"He had (the knee) worked on later that day, Friday and Saturday morning, trying to get some relief. But during warm-ups (on Saturday) you could see he was in tears from the pain and I pulled him out. It was a tough call, but the right thing to do. He was bummed out, but also relieved because he didn't want to just go out and flop like a fish. Mike's been nothing but a class kid for us."
Hontz said McStravick will long be remembered for his key pin against Nazareth that helped the Indians to the PIAA State Team Duals title three years ago.
Pellicciotti (41-3) needs three wins this weekend to tie David Jones for the school's fourth-best individual season record. Only two other former Bears have had better winning percentages than Pellicciotti - 2004 state champion Mike Spaid (43-1, .977) and 2006 state runner-up Fred Rodgers (47-3, .940). ... Pellicciotti (118), Feroe (112) and Malfaro (105) are also moving up the Boyertown career-win chart. ... Feroe is third in career pins with 71, trailing only Jesse DeWan (72) and Spaid (80).
Fuschino (123) and Bennett (117) are also moving up the career win chart. But five other sophomores here for the regional are on their way to joining the group - most likely next season.
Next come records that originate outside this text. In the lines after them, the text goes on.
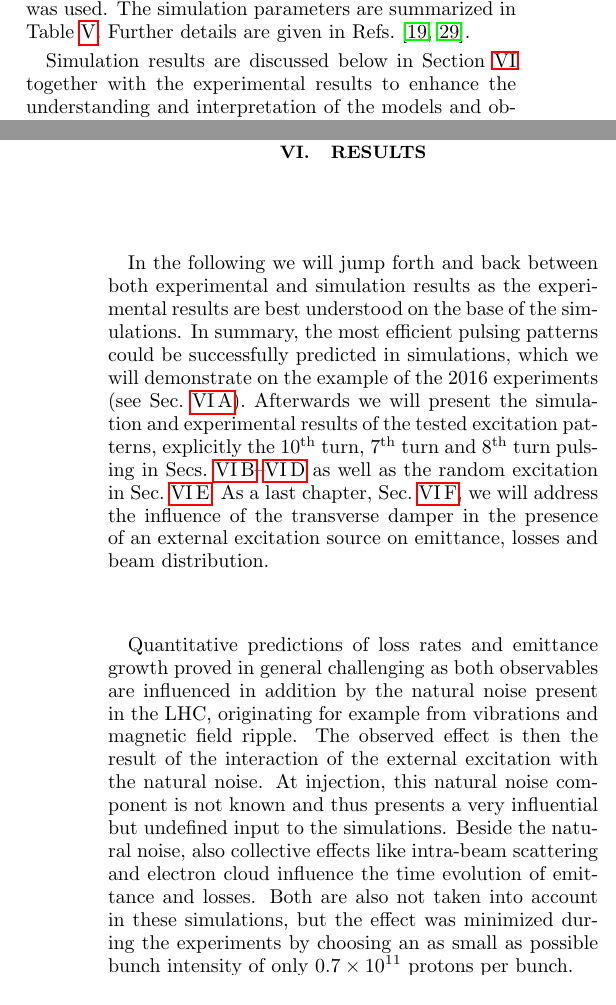
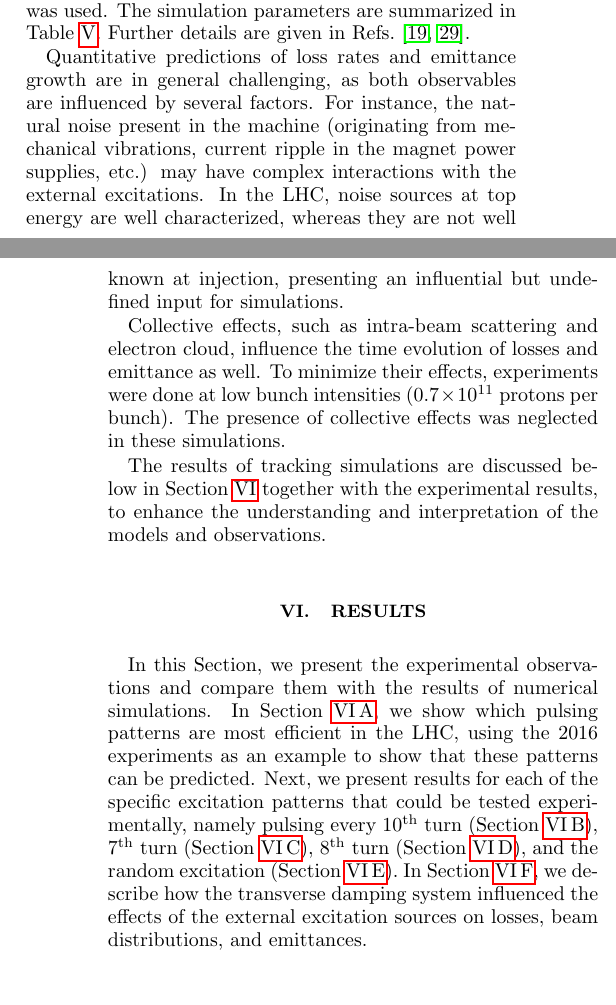
Before and after one commit to mfittere/res-ex-prstab, a LaTeX paper (resex.tex): two parts of the columns of pages 9 and 10 of 41, joined at a grey line, cut so that both start at the same text. Compiled offline with pdfLaTeX.

Commit message:
Started revision of Section VI on results. Moved discussion of simulation systematics to Section V on simulations.

```diff
--- a/resex.tex
+++ b/resex.tex
@@ -919,17 +919,46 @@ was used. The simulation parameters are summarized in
 Table~\ref{tab:sim_param}. Further details are given in
 Refs.~\cite{md_sim_hel_res_ex_fitterer, resexmd2017}.
 
-Simulation results are discussed below in Section~\ref{sec:simex}
-together with the experimental results to enhance the understanding
-and interpretation of the models and observations.
+Quantitative predictions of loss rates and emittance growth are in
+general challenging, as both observables are influenced by several
+factors. For instance, the natural noise present in the machine
+(originating from mechanical vibrations, current ripple in the magnet
+power supplies, etc.) may have complex interactions with the external
+excitations. In the LHC, noise sources at top energy are well
+characterized, whereas they are not well known at injection,
+presenting an influential but undefined input for simulations.
+
+Collective effects, such as intra-beam scattering and electron cloud,
+influence the time evolution of losses and emittance as well. To
+minimize their effects, experiments were done at low bunch intensities
+($0.7 \times 10^{11}$ protons per bunch). The presence of collective
+effects was neglected in these simulations.
+
+The results of tracking simulations are discussed below in
+Section~\ref{sec:simex} together with the experimental results, to
+enhance the understanding and interpretation of the models and
+observations.
+
 
 
 \section{Results}
 \label{sec:simex}
 
-In the following we will jump forth and back between both experimental and simulation results as the experimental results are best understood on the base of the simulations. In summary, the most efficient pulsing patterns could be successfully predicted in simulations, which we will demonstrate on the example of the 2016 experiments (see Sec.~\ref{sec:pattern}). Afterwards we will present the simulation and experimental results of the tested excitation patterns, explicitly the $10^{\mathrm{th}}$~turn, $7^{\mathrm{th}}$~turn and $8^{\mathrm{th}}$~turn pulsing in Secs.~\ref{sec:simex10}--\ref{sec:simex8} as well as the random excitation in Sec.~\ref{sec:simexran}. As a last chapter, Sec.~\ref{sec:damp}, we will address the influence of the transverse damper in the presence of an external excitation source on emittance, losses and beam distribution.
-
-Quantitative predictions of loss rates and emittance growth proved in general challenging as both observables are influenced in addition by the natural noise present in the LHC, originating for example from vibrations and magnetic field ripple. The observed effect is then the result of the interaction of the external excitation with the natural noise. At injection, this natural noise component is not known and thus presents a very influential but undefined input to the simulations. Beside the natural noise, also collective effects like intra-beam scattering and electron cloud influence the time evolution of emittance and losses. Both are also not taken into account in these simulations, but the effect was minimized during the experiments by choosing an as small as possible bunch intensity of only $0.7\times10^{11}$ protons per bunch.
+In this Section, we present the experimental observations and compare
+them with the results of numerical simulations.  In
+Section~\ref{sec:pattern}, we show which pulsing patterns are most
+efficient in the LHC, using the 2016 experiments as an example to show
+that these patterns can be predicted.  Next, we present results for
+each of the specific excitation patterns that could be tested
+experimentally, namely pulsing every $10^{\mathrm{th}}$~turn
+(Section~\ref{sec:simex10}), $7^{\mathrm{th}}$~turn
+(Section~\ref{sec:simex7}), $8^{\mathrm{th}}$~turn
+(Section~\ref{sec:simex8}), and the random excitation
+(Section~\ref{sec:simexran}).  In Section~\ref{sec:damp}, we describe
+how the transverse damping system influenced the effects of the
+external excitation sources on losses, beam distributions, and
+emittances.
+
 
 \subsection{Dependence on the pulsing pattern\label{sec:pattern}}
 The effect of each pulsing pattern in comparison to the other patterns can be identified by the means of the loss rate and emittance growth from the distribution tracking. As an example, the simulation results for the 2016 experiment are shown in Fig.~\ref{fig:patternsim} featuring a clear dependence of both parameters on the pattern.
```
They are Minich (69), Robinson (66), Syrek (65), Clark (63) and Milligan (60). Two juniors Edmonson and Andrews, are at 81 and 71, respectively.